* _Task prompt_
For the string "center", find every matching line in the records and copy it.

# # # # #

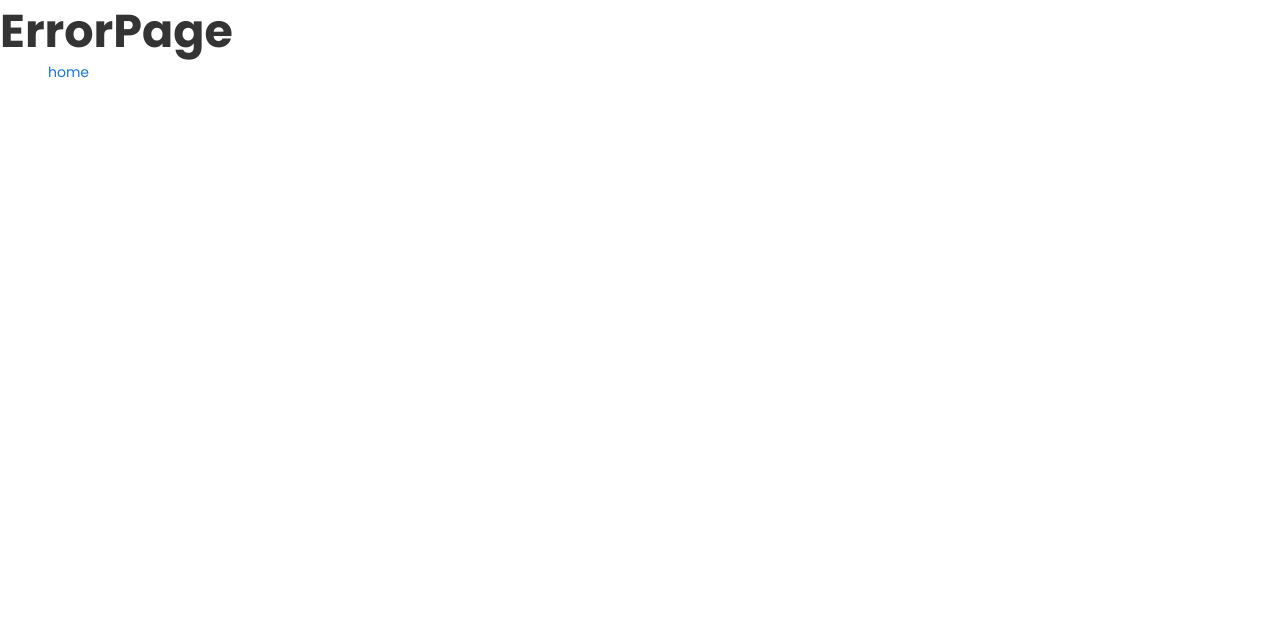
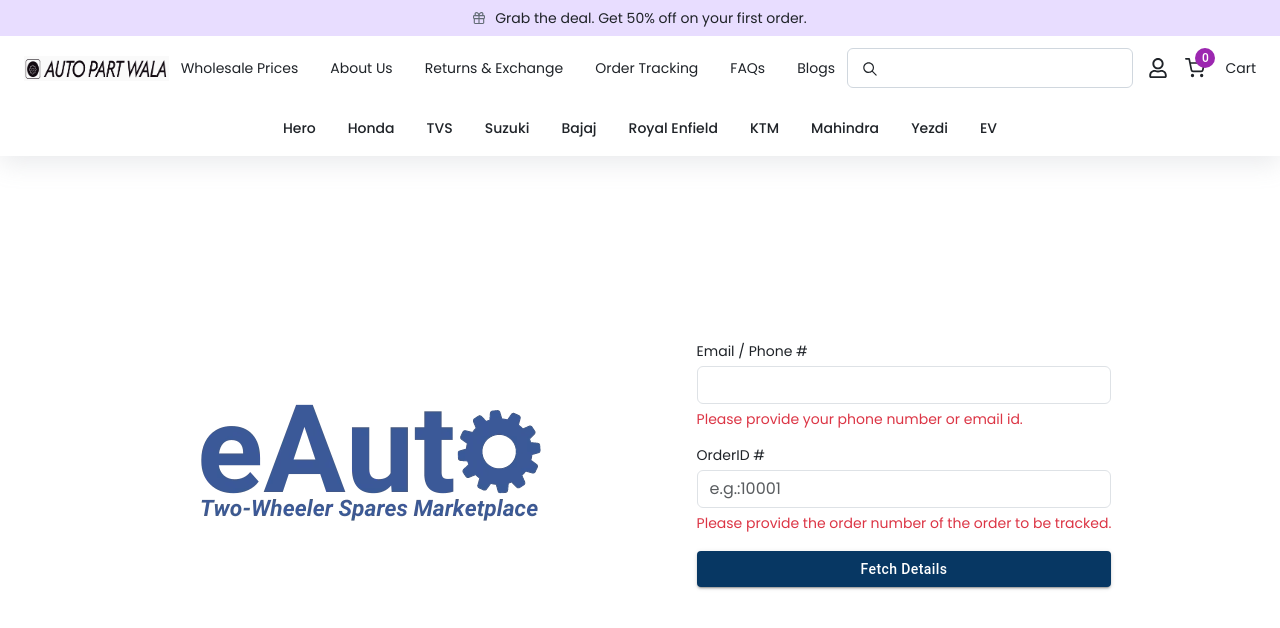
Before and after one commit to sunnycharkhwal/AutoPartWala, a React (Vite) app: page /order-tracking in a window 1280 px wide. Shown: the top 628 px of the page. Built offline with nearby package versions, Linux system fonts and the light colour scheme.

Commit message:
order-tracking 100%

```diff
--- a/src/assets/Data.js
+++ b/src/assets/Data.js
@@ -45,7 +45,7 @@
   {title: 'Wholesale prices', link: '/wholesale-prices'},
   {title: 'About us', link: '/'},
   {title: 'Returns & Exchange', link: '/'},
-  {title: 'Order tracking', link: '/'},
+  {title: 'Order tracking', link: '/order-tracking'},
   {title: 'FAQs', link: '/'},
   {title: 'Blogs', link: '/'},
 ];
--- /dev/null
+++ b/src/assets/pages/OrderTracking.jsx
@@ -0,0 +1,50 @@
+import React from 'react';
+import Logo from '../../images/logo2.png';
+import {Button} from '@mui/material';
+export const OrderTracking = () => {
+  return (
+    <div className=" OrderTracking_topdiv">
+      <div className="OrderTracking_logo">
+        <img src={Logo} alt="logo" />
+      </div>
+      <div className="OrderTracking_div">
+        <form action="">
+          <div className="OrderTracking_imputDiv mb-3">
+            <label for="EmailPhone" class="form-label">
+              Email / Phone #
+            </label>
+            <input
+              type="text"
+              id="EmailPhone"
+              class="form-control"
+              aria-describedby="passwordHelpBlock"
+              required
+            />
+            <small>Please provide your phone number or email id.</small>
+          </div>
+          <div className="OrderTracking_imputDiv">
+            <label for="Order" class="form-label">
+              OrderID #
+            </label>
+            <input
+              type="text"
+              id="Order"
+              class="form-control"
+              placeholder="e.g.:10001"
+              aria-describedby="passwordHelpBlock"
+              required
+            />
+            <small>
+              Please provide the order number of the order to be tracked.
+            </small>
+          </div>
+          <div className="OrderTracking_btnDiv">
+            <Button type="submit" variant="contained">
+              Fetch Details
+            </Button>
+          </div>
+        </form>
+      </div>
+    </div>
+  );
+};
--- a/src/assets/router.jsx
+++ b/src/assets/router.jsx
@@ -6,6 +6,7 @@
 import {ListPage} from './pages/ListPage';
 import {ProductDetails} from './pages/ProductDetails';
 import {WholesalePrices} from './pages/WholesalePrices';
+import {OrderTracking} from './pages/OrderTracking';
 
 export const router = createBrowserRouter([
   {
@@ -24,6 +25,10 @@
         path: '/product-details',
         Component: ProductDetails,
       },
+      {
+        path: '/order-tracking',
+        Component: OrderTracking,
+      },
     ],
   },
   {
--- a/src/scss/index.scss
+++ b/src/scss/index.scss
@@ -629,3 +629,42 @@
     }
   }
 }
+// OrderTracking
+.OrderTracking_topdiv {
+  height: 100vh;
+  display: flex;
+  justify-content: center;
+  align-items: center;
+}
+.OrderTracking_logo {
+  margin-bottom: 12rem;
+  margin-right: 9rem;
+}
+.OrderTracking_div {
+  margin-bottom: 12rem;
+  margin-left: 9rem;
+  .OrderTracking_imputDiv {
+    label {
+      color: var(--first-text-color);
+      font-size: 14px;
+      font-weight: 400;
+      margin-bottom: 5px;
+    }
+    small {
+      color: #dc3545;
+      font-size: 14px;
+      font-weight: 400;
+    }
+    input {
+      margin-bottom: 5px;
+    }
+  }
+  .OrderTracking_btnDiv {
+    margin-top: 18px;
+    button {
+      width: 100%;
+      background-color: #073763;
+      text-transform: capitalize;
+    }
+  }
+}
--- a/src/scss/res.scss
+++ b/src/scss/res.scss
@@ -3,6 +3,22 @@
 @use 'var.scss';
 @use 'mixing.scss';
 @media (max-width: 576px) {
+  .OrderTracking_logo {
+    margin-bottom: 15px;
+    margin-right: 0;
+    img {
+      width: 100%;
+    }
+  }
+  .OrderTracking_div {
+    margin-bottom: 9rem;
+    margin-left: 0;
+    margin-left: 10px;
+    margin-right: 10px;
+  }
+  .OrderTracking_topdiv {
+    flex-direction: column;
+  }
   .WholesalePrices_outer {
     .logo {
       top: 4px;
@@ -63,6 +79,15 @@
   }
 }
 @media (min-width: 768px) {
+  .OrderTracking_logo {
+    margin-bottom: 12rem;
+    margin-right: 0;
+  }
+  .OrderTracking_div {
+    margin-bottom: 12rem;
+    margin-left: 0;
+    margin-right: 1rem;
+  }
   .WholesalePrices_outer {
     .logo {
       top: 12px;
@@ -73,6 +98,15 @@
   }
 }
 @media (min-width: 1024px) {
+  .OrderTracking_logo {
+    margin-bottom: 12rem;
+    margin-right: 4rem;
+  }
+  .OrderTracking_div {
+    margin-bottom: 12rem;
+    margin-left: 4rem;
+    margin-right: 0;
+  }
   .WholesalePrices_outer {
     .logo {
       top: 30px;
@@ -83,6 +117,15 @@
   }
 }
 @media (min-width: 1440px) {
+  .OrderTracking_logo {
+    margin-bottom: 12rem;
+    margin-right: 9rem;
+  }
+  .OrderTracking_div {
+    margin-bottom: 12rem;
+    margin-left: 9rem;
+    margin-right: 0;
+  }
   .MyApp {
     margin-top: 10rem;
   }
```
Also changed, not shown: src/images/logo2.png (added).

# # # # #

* _Answer to this exercise_
+  justify-content: center;
+  align-items: center;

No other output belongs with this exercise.